Task directions:
In the data below, find every line with the word "button" and copy it.

++++ Data extract ++++

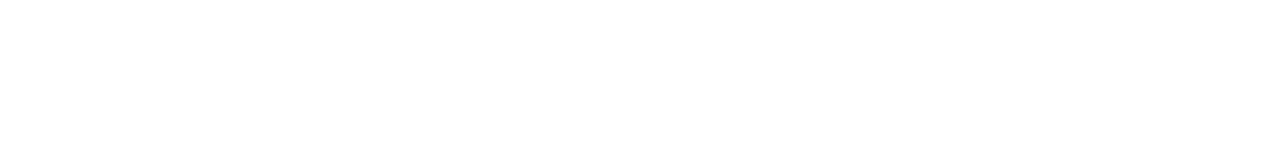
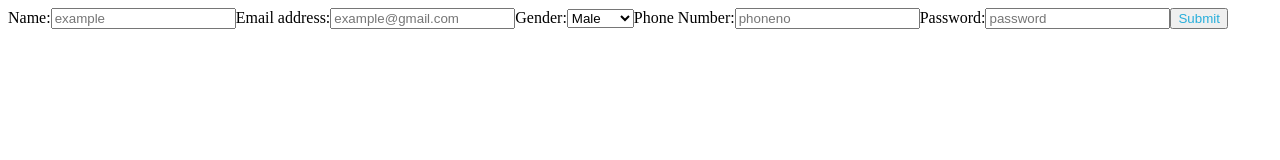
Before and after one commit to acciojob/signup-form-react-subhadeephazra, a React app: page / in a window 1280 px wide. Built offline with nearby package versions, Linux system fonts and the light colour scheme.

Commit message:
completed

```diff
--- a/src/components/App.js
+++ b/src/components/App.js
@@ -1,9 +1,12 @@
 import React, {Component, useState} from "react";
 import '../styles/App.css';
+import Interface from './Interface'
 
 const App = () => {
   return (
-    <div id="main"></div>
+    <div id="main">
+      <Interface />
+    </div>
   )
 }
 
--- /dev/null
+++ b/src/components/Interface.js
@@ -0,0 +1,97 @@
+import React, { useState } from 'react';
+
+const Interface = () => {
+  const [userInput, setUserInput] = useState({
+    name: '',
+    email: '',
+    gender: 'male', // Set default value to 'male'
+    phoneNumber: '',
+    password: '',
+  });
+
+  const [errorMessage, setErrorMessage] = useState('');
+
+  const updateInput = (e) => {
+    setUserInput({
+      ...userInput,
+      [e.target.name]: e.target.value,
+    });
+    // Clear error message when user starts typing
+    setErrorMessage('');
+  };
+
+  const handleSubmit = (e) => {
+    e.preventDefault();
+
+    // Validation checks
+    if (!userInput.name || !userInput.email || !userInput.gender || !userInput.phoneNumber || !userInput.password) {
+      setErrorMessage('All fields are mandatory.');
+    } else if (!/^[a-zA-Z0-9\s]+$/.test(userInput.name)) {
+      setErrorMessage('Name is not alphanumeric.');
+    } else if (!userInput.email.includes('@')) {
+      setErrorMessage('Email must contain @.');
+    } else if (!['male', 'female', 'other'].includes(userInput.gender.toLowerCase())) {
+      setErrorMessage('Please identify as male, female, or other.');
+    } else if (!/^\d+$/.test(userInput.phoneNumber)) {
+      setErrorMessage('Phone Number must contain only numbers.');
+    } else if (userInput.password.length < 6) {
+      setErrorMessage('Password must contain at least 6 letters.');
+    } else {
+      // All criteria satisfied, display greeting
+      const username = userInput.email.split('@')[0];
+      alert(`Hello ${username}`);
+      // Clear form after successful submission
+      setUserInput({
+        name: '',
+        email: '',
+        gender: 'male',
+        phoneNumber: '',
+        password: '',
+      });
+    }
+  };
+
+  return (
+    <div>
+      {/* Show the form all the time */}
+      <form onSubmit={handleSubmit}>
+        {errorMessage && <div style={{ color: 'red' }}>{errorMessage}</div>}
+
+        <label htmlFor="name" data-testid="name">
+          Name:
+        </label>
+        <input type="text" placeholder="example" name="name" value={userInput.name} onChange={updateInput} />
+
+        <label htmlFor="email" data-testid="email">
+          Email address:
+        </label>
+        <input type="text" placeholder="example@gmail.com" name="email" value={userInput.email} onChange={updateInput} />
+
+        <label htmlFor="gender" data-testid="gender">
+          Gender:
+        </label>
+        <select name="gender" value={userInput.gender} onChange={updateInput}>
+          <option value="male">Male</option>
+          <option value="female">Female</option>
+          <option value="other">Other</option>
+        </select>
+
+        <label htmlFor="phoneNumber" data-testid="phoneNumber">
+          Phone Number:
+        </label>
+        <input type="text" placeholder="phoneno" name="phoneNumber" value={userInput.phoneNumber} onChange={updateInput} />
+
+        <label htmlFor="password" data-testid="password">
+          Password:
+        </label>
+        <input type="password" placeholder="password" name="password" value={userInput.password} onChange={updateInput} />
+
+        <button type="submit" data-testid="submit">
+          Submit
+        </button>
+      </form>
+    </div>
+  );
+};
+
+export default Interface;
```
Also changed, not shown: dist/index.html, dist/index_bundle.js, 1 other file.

++++

Expected answer:
+        <button type="submit" data-testid="submit">
+        </button>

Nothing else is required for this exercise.